Liquid oxygen could also be extremely useful for maintaining satellites around Earth. According to a paper published by Lomax and other researchers in the journal Planetary and Space Science, it’s more energy efficient to transport liquid oxygen from the moon to Earth-orbiting satellites than it is to launch oxygen from Earth’s surface while fighting our planet’s strong gravity.
The problem with plucking oxygen from lunar rocks, however, is that it’s tied up in chemical compounds, and it takes energy to tear it away. This calls for special methods of separating oxygen from the other elements in lunar regolith.
To separate the oxygen from other components in faux moon rocks, the researchers use a technique called molten salt electrolysis.
By first placing the powdery moon dust into a hot batch of molten calcium chloride salt, then running an electrical current through the mixture, the researchers can let chemistry and physics do the heavy lifting. The oxygen previously trapped in the simulated rocks migrates to an electrode (specifically, an anode), where the researchers can then capture it.
With this technique, the researchers report, they have been able to pull 96 percent of the oxygen out of their imitation moon rocks in the course of just 50 hours. Alternatively, they can extract 75 percent of the oxygen in just the first 15 hours. Plus, as an added bonus, the process leaves behind a mixture of metal alloys that researchers suggest could be useful as well.

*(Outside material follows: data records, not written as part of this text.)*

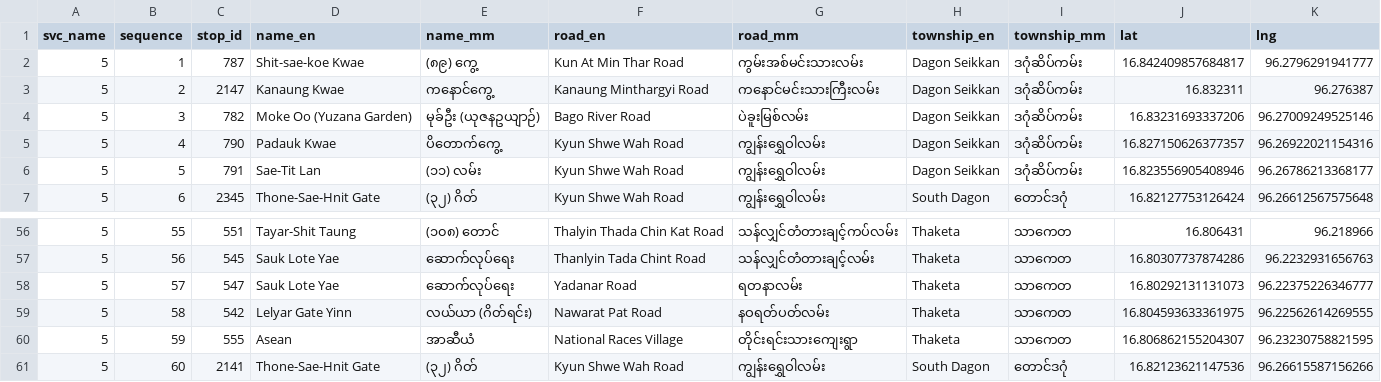
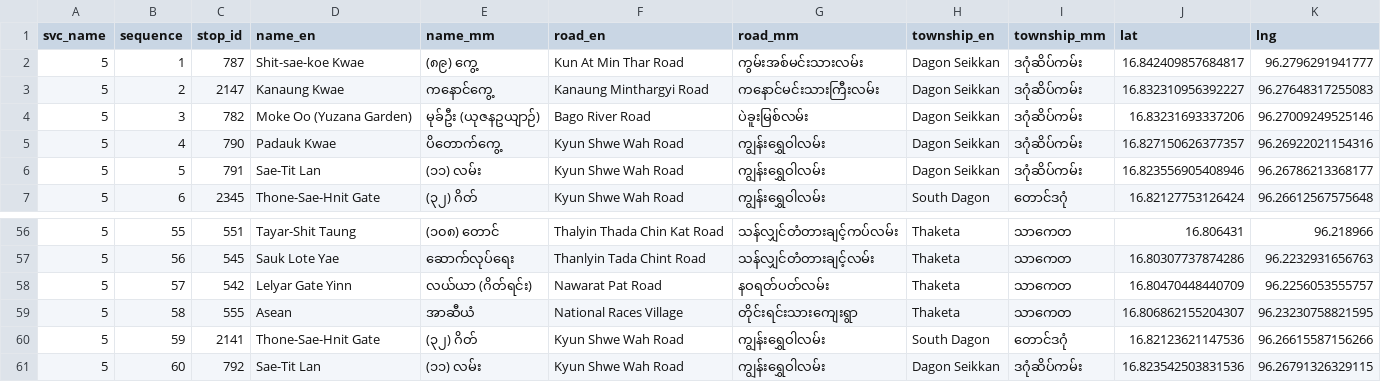
Before and after one commit to thantthet/YBS-Data, a TSV file: stop_sequences/bus_stops_05.tsv, drawn as a sheet; only a part is shown, gaps mark what is left out; the diff covers the shown part only.

Commit message:
[STOPS] fix (snap to road closer) coordinates of stops along route 5

```diff
--- a/stop_sequences/bus_stops_05.tsv
+++ b/stop_sequences/bus_stops_05.tsv
@@ -2,3 +2,3 @@ svc_name	sequence	stop_id	name_en	name_mm	road_en	road_mm	township_en	township_m
 5	1	787	Shit-sae-koe Kwae	(၈၉) ကွေ့	Kun At Min Thar Road	ကွမ်းအစ်မင်းသားလမ်း	Dagon Seikkan	ဒဂုံဆိပ်ကမ်း	16.842409857684817	96.2796291941777
-5	2	2147	Kanaung Kwae	ကနောင်ကွေ့	Kanaung Minthargyi Road	ကနောင်မင်းသားကြီးလမ်း	Dagon Seikkan	ဒဂုံဆိပ်ကမ်း	16.832311	96.276387
+5	2	2147	Kanaung Kwae	ကနောင်ကွေ့	Kanaung Minthargyi Road	ကနောင်မင်းသားကြီးလမ်း	Dagon Seikkan	ဒဂုံဆိပ်ကမ်း	16.832310956392227	96.27648317255083
 5	3	782	Moke Oo (Yuzana Garden)	မုခ်ဦး (ယုဇနဥယျာဉ်)	Bago River Road	ပဲခူးမြစ်လမ်း	Dagon Seikkan	ဒဂုံဆိပ်ကမ်း	16.83231693337206	96.27009249525146
@@ -57,5 +57,5 @@ svc_name	sequence	stop_id	name_en	name_mm	road_en	road_mm	township_en	township_m
 5	56	545	Sauk Lote Yae	ဆောက်လုပ်ရေး	Thanlyin Tada Chint Road	သန်လျှင်တံတားချင့်လမ်း	Thaketa	သာကေတ	16.80307737874286	96.2232931656763
-5	57	547	Sauk Lote Yae	ဆောက်လုပ်ရေး	Yadanar Road	ရတနာလမ်း	Thaketa	သာကေတ	16.80292131131073	96.22375226346777
-5	58	542	Lelyar Gate Yinn	လယ်ယာ (ဂိတ်ရင်း)	Nawarat Pat Road	နဝရတ်ပတ်လမ်း	Thaketa	သာကေတ	16.804593633361975	96.22562614269555
-5	59	555	Asean	အာဆီယံ	National Races Village	တိုင်းရင်းသားကျေးရွာ	Thaketa	သာကေတ	16.806862155204307	96.23230758821595
-5	60	2141	Thone-Sae-Hnit Gate	(၃၂) ဂိတ်	Kyun Shwe Wah Road	ကျွန်းရွှေဝါလမ်း	South Dagon	တောင်ဒဂုံ	16.82123621147536	96.26615587156266
+5	57	542	Lelyar Gate Yinn	လယ်ယာ (ဂိတ်ရင်း)	Nawarat Pat Road	နဝရတ်ပတ်လမ်း	Thaketa	သာကေတ	16.80470448440709	96.2256053555757
+5	58	555	Asean	အာဆီယံ	National Races Village	တိုင်းရင်းသားကျေးရွာ	Thaketa	သာကေတ	16.806862155204307	96.23230758821595
+5	59	2141	Thone-Sae-Hnit Gate	(၃၂) ဂိတ်	Kyun Shwe Wah Road	ကျွန်းရွှေဝါလမ်း	South Dagon	တောင်ဒဂုံ	16.82123621147536	96.26615587156266
+5	60	792	Sae-Tit Lan	(၁၁) လမ်း	Kyun Shwe Wah Road	ကျွန်းရွှေဝါလမ်း	Dagon Seikkan	ဒဂုံဆိပ်ကမ်း	16.823542503831536	96.26791326329115
```
Also changed, not shown: 1 removed row and 31 edited cells elsewhere in this file, stop_sequences/bus_stops_03A.tsv, stop_sequences/bus_stops_03B.tsv, 14 other files.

And, just in case you’re wondering, according to a press release published last August, researchers at NASA’s Kennedy Space Center are also working on a technique for harvesting oxygen from moon rocks. So stay tuned, because in the not-too-distant future, we might have an old-fashioned gas station bidding war break out on the moon.